## DESCRIPTION OF THE TASK
Check every line below, and copy those that include "active".

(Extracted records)
------------

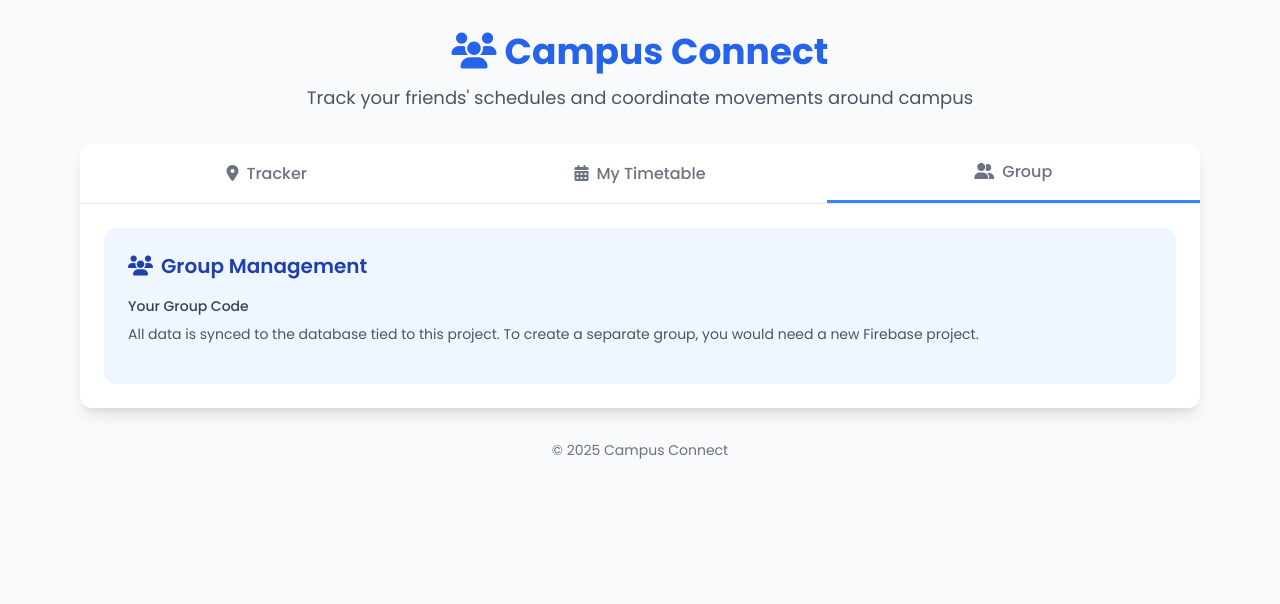
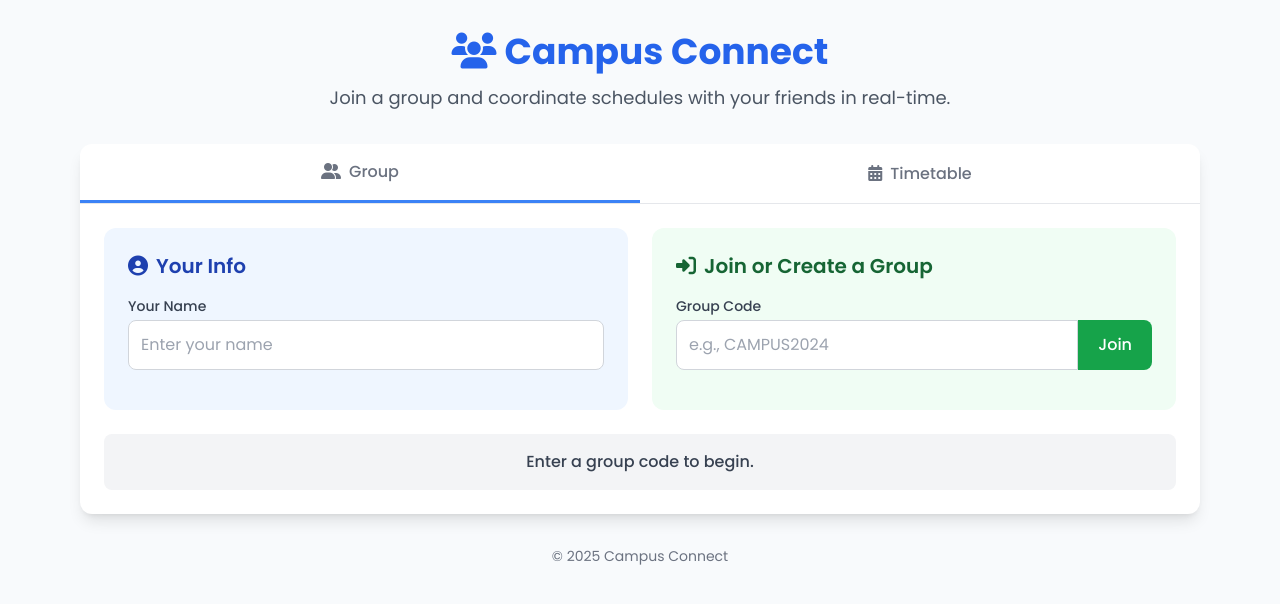
Before and after one commit to Visaging/campus-connect, a plain HTML site: page index.html in a window 1280 px wide. Both pictures are taken after a click on the button "Group". Drawn offline with nearby package versions, Linux system fonts and the light colour scheme; no server answers.

Commit message:
Commit-4

```diff
--- a/index.html
+++ b/index.html
@@ -11,36 +11,48 @@
         body { font-family: 'Poppins', sans-serif; background-color: #f8fafc; color: #334155; }
         .card:hover { transform: translateY(-5px); box-shadow: 0 10px 25px -5px rgba(0, 0, 0, 0.1); }
         .tab-btn.active { border-bottom: 3px solid #3b82f6; }
+        #group-status { transition: opacity 0.3s ease; }
     </style>
 </head>
 <body class="min-h-screen">
     <div class="max-w-6xl mx-auto px-4 py-8">
         <header class="text-center mb-8">
             <h1 class="text-4xl font-bold text-blue-600 mb-3"><i class="fas fa-users mr-2"></i>Campus Connect</h1>
-            <p class="text-gray-600 text-lg">Track your friends' schedules and coordinate movements around campus</p>
+            <p class="text-gray-600 text-lg">Join a group and coordinate schedules with your friends in real-time.</p>
         </header>
 
         <div class="bg-white rounded-xl shadow-lg overflow-hidden">
             <div class="flex border-b">
-                <button class="tab-btn flex-1 py-4 font-medium text-center text-blue-600 active" data-tab="tracker">
-                    <i class="fas fa-map-marker-alt mr-2"></i>Tracker
-                </button>
-                <button class="tab-btn flex-1 py-4 font-medium text-center text-gray-500" data-tab="timetable">
-                    <i class="fas fa-calendar-alt mr-2"></i>My Timetable
-                </button>
                 <button class="tab-btn flex-1 py-4 font-medium text-center text-gray-500" data-tab="group">
                     <i class="fas fa-user-friends mr-2"></i>Group
                 </button>
+                <button class="tab-btn flex-1 py-4 font-medium text-center text-blue-600 active" data-tab="timetable">
+                    <i class="fas fa-calendar-alt mr-2"></i>Timetable
+                </button>
             </div>
 
-            <div id="tracker-tab" class="tab-content p-6">
-                <div class="card bg-gradient-to-r from-blue-500 to-indigo-600 rounded-xl p-6 mb-6 text-center text-white">
-                    <h2 class="text-xl font-semibold mb-2">Current Time</h2>
-                    <div id="current-time-display" class="text-4xl font-bold mb-1">...</div>
-                    <div id="current-date-display" class="opacity-90">...</div>
+            <div id="group-tab" class="tab-content p-6">
+                <div class="grid grid-cols-1 md:grid-cols-2 gap-6">
+                    <div class="card bg-blue-50 rounded-xl p-6">
+                        <h2 class="text-xl font-semibold mb-4 text-blue-800"><i class="fas fa-user-circle mr-2"></i>Your Info</h2>
+                        <div class="mb-4">
+                            <label for="user-name" class="block text-sm font-medium text-gray-700 mb-1">Your Name</label>
+                            <input type="text" id="user-name" class="w-full p-3 border border-gray-300 rounded-lg" placeholder="Enter your name">
                         </div>
-                <div class="text-center py-8">
-                    <p class="text-gray-500">A live overview of your group's schedule will appear here.</p>
+                    </div>
+                    <div class="card bg-green-50 rounded-xl p-6">
+                        <h2 class="text-xl font-semibold mb-4 text-green-800"><i class="fas fa-sign-in-alt mr-2"></i>Join or Create a Group</h2>
+                        <div class="mb-4">
+                            <label for="group-code" class="block text-sm font-medium text-gray-700 mb-1">Group Code</label>
+                            <div class="flex">
+                                <input type="text" id="group-code" class="flex-1 p-3 border border-gray-300 rounded-l-lg" placeholder="e.g., CAMPUS2024">
+                                <button onclick="joinGroup()" class="bg-green-600 text-white px-5 py-3 rounded-r-lg hover:bg-green-700 font-medium">Join</button>
+                            </div>
+                        </div>
+                    </div>
+                </div>
+                <div id="group-status" class="text-center mt-6 p-4 rounded-lg bg-gray-100 text-gray-700 font-medium opacity-0">
+                    Connecting to group...
                 </div>
             </div>
 
@@ -91,7 +103,7 @@
                     </div>
                 </div>
 
-                <h2 class="text-xl font-semibold mb-4 text-gray-800"><i class="fas fa-calendar-check mr-2"></i>My Weekly Schedule</h2>
+                <h2 class="text-xl font-semibold mb-4 text-gray-800"><i class="fas fa-calendar-check mr-2"></i>Group Weekly Schedule</h2>
                 <div class="overflow-x-auto">
                     <table class="w-full bg-white rounded-xl shadow-sm">
                         <thead>
@@ -112,16 +124,6 @@
                 <div class="mt-6 card bg-white rounded-xl p-6">
                     <h3 class="text-lg font-semibold mb-4 text-gray-800"><i class="fas fa-list mr-2"></i>Class List</h3>
                     <div id="class-list" class="space-y-3"></div>
-                </div>
-            </div>
-
-            <div id="group-tab" class="tab-content hidden p-6">
-                <div class="card bg-blue-50 rounded-xl p-6">
-                    <h2 class="text-xl font-semibold mb-4 text-blue-800"><i class="fas fa-users mr-2"></i>Group Management</h2>
-                    <div class="mb-4">
-                        <label class="block text-sm font-medium text-gray-700 mb-2">Your Group Code</label>
-                        <p class="text-sm text-gray-600 mt-2">All data is synced to the database tied to this project. To create a separate group, you would need a new Firebase project.</p>
-                    </div>
                 </div>
             </div>
         </div>
@@ -147,59 +149,107 @@
         // Initialize Firebase
         firebase.initializeApp(firebaseConfig);
         const db = firebase.firestore();
-        const classesCollection = db.collection("classes");
+        let classesCollection = null; // Will be set when a group is joined
+        let unsubscribe = null; // To stop listening to old group changes
 
-        // --- Live Data Listener ---
-        classesCollection.orderBy("startTime").onSnapshot(snapshot => {
+        // --- App Initialization ---
+        document.addEventListener('DOMContentLoaded', () => {
+            // Load user name and group code from localStorage
+            document.getElementById('user-name').value = localStorage.getItem('userName') || '';
+            const savedGroupCode = localStorage.getItem('groupCode');
+            if (savedGroupCode) {
+                document.getElementById('group-code').value = savedGroupCode;
+                joinGroup();
+            } else {
+                showGroupStatus('Enter a group code to begin.', 'blue');
+            }
+        });
+
+        // --- Group Management ---
+        function joinGroup() {
+            const userName = document.getElementById('user-name').value.trim();
+            const groupCode = document.getElementById('group-code').value.trim();
+
+            if (!userName) {
+                alert('Please enter your name first!');
+                return;
+            }
+            if (!groupCode) {
+                alert('Please enter a group code!');
+                return;
+            }
+
+            // Save user info
+            localStorage.setItem('userName', userName);
+            localStorage.setItem('groupCode', groupCode);
+
+            // Set the collection reference
+            classesCollection = db.collection('groups').doc(groupCode).collection('classes');
+
+            // Listen to changes in the new group
+            listenToGroupChanges();
+            showGroupStatus(`You are now connected to group: ${groupCode}`, 'green');
+            switchTab('timetable'); // Switch to timetable view after joining
+        }
+
+        function listenToGroupChanges() {
+            // If we are already listening to a group, stop it first
+            if (unsubscribe) {
+                unsubscribe();
+            }
+            // Start listening to the new collection
+            unsubscribe = classesCollection.orderBy("startTime").onSnapshot(snapshot => {
                 const schedule = snapshot.docs.map(doc => ({ id: doc.id, ...doc.data() }));
                 updateClassList(schedule);
                 updateScheduleTable(schedule);
+            }, error => {
+                console.error("Error listening to group changes: ", error);
+                showGroupStatus(`Error connecting to group. Check console for details.`, 'red');
             });
+        }
 
-        // --- App Initialization ---
-        document.addEventListener('DOMContentLoaded', () => {
-            updateTime();
-            setInterval(updateTime, 60000);
-            document.getElementById('add-update-btn').onclick = addClass; // Set initial button action
-        });
+        function showGroupStatus(message, color) {
+            const statusDiv = document.getElementById('group-status');
+            statusDiv.textContent = message;
+            statusDiv.classList.remove('bg-gray-100', 'bg-green-100', 'bg-red-100', 'text-gray-700', 'text-green-800', 'text-red-800');
+            if (color === 'green') {
+                statusDiv.classList.add('bg-green-100', 'text-green-800');
+            } else if (color === 'red') {
+                statusDiv.classList.add('bg-red-100', 'text-red-800');
+            } else {
+                 statusDiv.classList.add('bg-gray-100', 'text-gray-700');
+            }
+            statusDiv.style.opacity = '1';
+        }
 
         // --- Tab and UI Functions ---
-        document.querySelectorAll('.tab-btn').forEach(button => {
-            button.addEventListener('click', () => {
-                const tabName = button.getAttribute('data-tab');
+        function switchTab(tabName) {
             document.querySelectorAll('.tab-btn').forEach(btn => {
                 btn.classList.remove('active', 'text-blue-600');
                 btn.classList.add('text-gray-500');
             });
-                button.classList.add('active', 'text-blue-600');
+            document.querySelector(`.tab-btn[data-tab="${tabName}"]`).classList.add('active', 'text-blue-600');
             document.querySelectorAll('.tab-content').forEach(tab => tab.classList.add('hidden'));
             document.getElementById(tabName + '-tab').classList.remove('hidden');
+        }
+        document.querySelectorAll('.tab-btn').forEach(button => {
+            button.addEventListener('click', () => switchTab(button.getAttribute('data-tab')));
         });
-        });
-
-        function updateTime() {
-            const now = new Date();
-            const timeString = now.toLocaleTimeString([], { hour: '2-digit', minute: '2-digit' });
-            const dateString = now.toLocaleDateString('en-US', { weekday: 'long', year: 'numeric', month: 'long', day: 'numeric' });
-            document.getElementById('current-time-display').textContent = timeString;
-            document.getElementById('current-date-display').textContent = dateString;
-        }
 
         // --- UI Update Functions ---
         function updateClassList(schedule) {
             const classList = document.getElementById('class-list');
             classList.innerHTML = '';
             if (schedule.length === 0) {
-                classList.innerHTML = '<p class="text-gray-500 text-center">Add your first class using the form above!</p>';
+                classList.innerHTML = '<p class="text-gray-500 text-center">No classes in this group yet. Be the first to add one!</p>';
                 return;
             }
             schedule.forEach(cls => {
                 const classItem = document.createElement('div');
                 classItem.className = 'bg-gray-50 p-4 rounded-lg flex justify-between items-center';
-                // Using template literals to pass all arguments cleanly
                 classItem.innerHTML = `
                     <div>
-                        <div class="font-medium text-gray-900">${cls.subject}</div>
+                        <div class="font-medium text-gray-900">${cls.subject} <span class="text-xs font-normal text-gray-500">(Added by ${cls.addedBy || 'Unknown'})</span></div>
                         <div class="text-sm text-gray-600">${cls.day} • ${formatTime(cls.startTime)}-${formatTime(cls.endTime)} • ${cls.location}</div>
                         <div class="text-xs text-gray-500">Professor: ${cls.professor || 'N/A'}</div>
                     </div>
@@ -224,12 +274,12 @@
                 row.innerHTML = `<td class="p-3 border-t font-medium text-xs md:text-sm">${timeSlot}</td>`;
                 ['Monday', 'Tuesday', 'Wednesday', 'Thursday', 'Friday', 'Saturday'].forEach(day => {
                     const cell = document.createElement('td');
-                    cell.className = 'p-1 border-t';
+                    cell.className = 'p-1 border-t relative';
                     const cellClasses = schedule.filter(cls => cls.day === day && isTimeInSlot(timeSlot, cls.startTime, cls.endTime));
                     if (cellClasses.length > 0) {
-                        cell.innerHTML = `<div class="bg-blue-100 border border-blue-300 rounded-lg p-2 text-center">
+                        cell.innerHTML = `<div class="bg-blue-100 border border-blue-300 rounded-lg p-2 text-center group">
                             <div class="font-medium text-blue-900 text-sm">${cellClasses[0].subject}</div>
-                            <div class="text-xs text-blue-700 hidden md:block">${cellClasses[0].location}</div>
+                            <div class="text-xs text-blue-700 hidden md:block">${cellClasses[0].addedBy}</div>
                         </div>`;
                     }
                     row.appendChild(cell);
@@ -240,13 +290,18 @@
 
         // --- Firestore CRUD Functions ---
         function addClass() {
+            if (!classesCollection) {
+                alert("Please join a group before adding a class.");
+                return;
+            }
             const newClass = {
                 day: document.getElementById('class-day').value,
                 startTime: document.getElementById('start-time').value,
                 endTime: document.getElementById('end-time').value,
                 location: document.getElementById('class-location').value.trim(),
                 subject: document.getElementById('subject-name').value.trim(),
-                professor: document.getElementById('professor-name').value.trim()
+                professor: document.getElementById('professor-name').value.trim(),
+                addedBy: localStorage.getItem('userName') || 'Anonymous' // Tag with user's name
             };
             if (!newClass.subject || !newClass.startTime || !newClass.endTime) {
                 alert('Please fill in Subject, Start Time, and End Time.');
@@ -263,7 +318,7 @@
             document.getElementById('end-time').value = endTime;
             document.getElementById('class-location').value = location;
             document.getElementById('subject-name').value = subject;
-            document.getElementById('professor-name').value = professor === 'undefined' ? '' : professor; // Handle undefined professor
+            document.getElementById('professor-name').value = professor === 'undefined' ? '' : professor;
 
             const actionButton = document.getElementById('add-update-btn');
             actionButton.innerHTML = '<i class="fas fa-save mr-2"></i>Update Class';
@@ -271,13 +326,15 @@
         }
 
         function updateClass(id) {
+            if (!classesCollection) return;
             const updatedClass = {
                 day: document.getElementById('class-day').value,
                 startTime: document.getElementById('start-time').value,
                 endTime: document.getElementById('end-time').value,
                 location: document.getElementById('class-location').value.trim(),
                 subject: document.getElementById('subject-name').value.trim(),
-                professor: document.getElementById('professor-name').value.trim()
+                professor: document.getElementById('professor-name').value.trim(),
+                addedBy: localStorage.getItem('userName') || 'Anonymous' // Re-tag with user's name
             };
             classesCollection.doc(id).update(updatedClass)
                 .then(() => {
@@ -290,6 +347,7 @@
         }
 
         function deleteClass(id) {
+            if (!classesCollection) return;
             if (confirm('Are you sure you want to delete this class?')) {
                 classesCollection.doc(id).delete().catch(error => console.error("Error removing document: ", error));
             }
```
Lines whose indentation alone changed are shown as unchanged.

------------

## EXERCISE RESPONSE
         .tab-btn.active { border-bottom: 3px solid #3b82f6; }
-                <button class="tab-btn flex-1 py-4 font-medium text-center text-blue-600 active" data-tab="tracker">
+                <button class="tab-btn flex-1 py-4 font-medium text-center text-blue-600 active" data-tab="timetable">
                 btn.classList.remove('active', 'text-blue-600');
-                button.classList.add('active', 'text-blue-600');
+            document.querySelector(`.tab-btn[data-tab="${tabName}"]`).classList.add('active', 'text-blue-600');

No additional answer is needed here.